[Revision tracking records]
========================

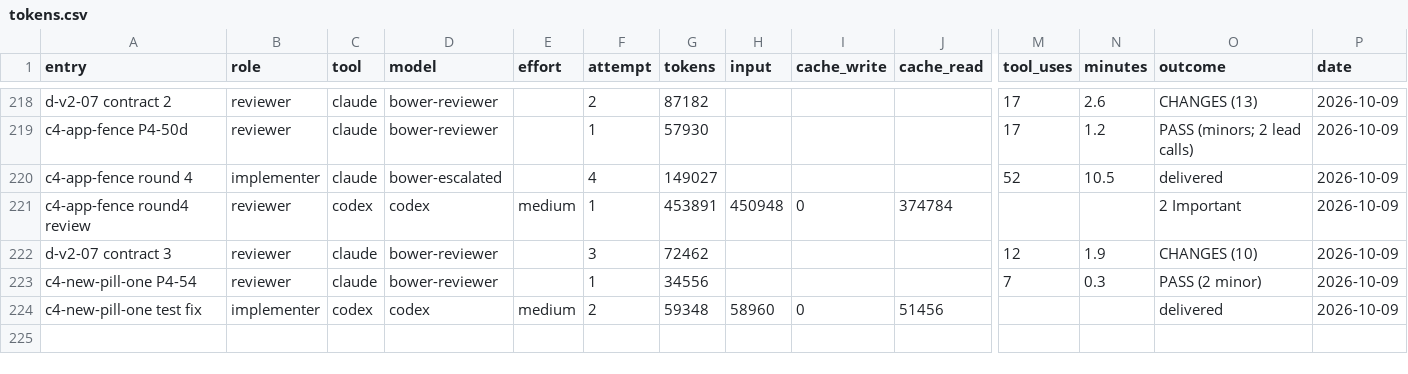
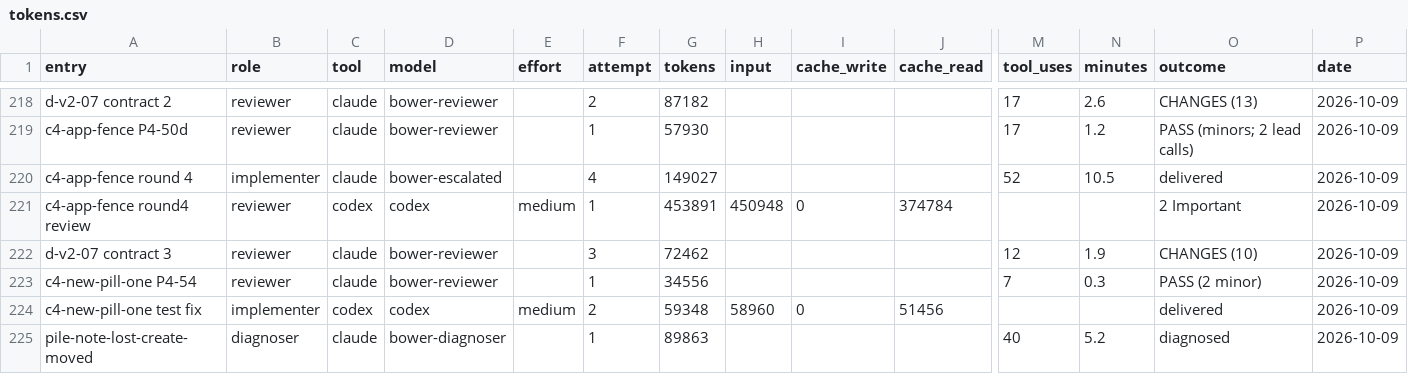
Before and after one commit to deluispablo/bower, a CSV file: harness/tokens.csv, drawn as a sheet; only a part is shown, gaps mark what is left out; rows hold the shown columns only; the diff names each change by its address in the sheet, - before the commit and + after, or states it on an @@ line.

```diff
--- a/harness/tokens.csv
+++ b/harness/tokens.csv
+row 225: pile-note-lost-create-moved | diagnoser | claude | bower-diagnoser |  | 1 | 89863 |  |  |  | 40 | 5.2 | diagnosed | 2026-10-09
```
Also changed, not shown: 1 other file.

========================

→ What you have to do
Retype each line above precisely, please. Skip anything that is a picture.

→ Written response
Before and after one commit to deluispablo/bower, a CSV file: harness/tokens.csv, drawn as a sheet; only a part is shown, gaps mark what is left out; rows hold the shown columns only; the diff names each change by its address in the sheet, - before the commit and + after, or states it on an @@ line.

```diff
--- a/harness/tokens.csv
+++ b/harness/tokens.csv
+row 225: pile-note-lost-create-moved | diagnoser | claude | bower-diagnoser |  | 1 | 89863 |  |  |  | 40 | 5.2 | diagnosed | 2026-10-09
```
Also changed, not shown: 1 other file.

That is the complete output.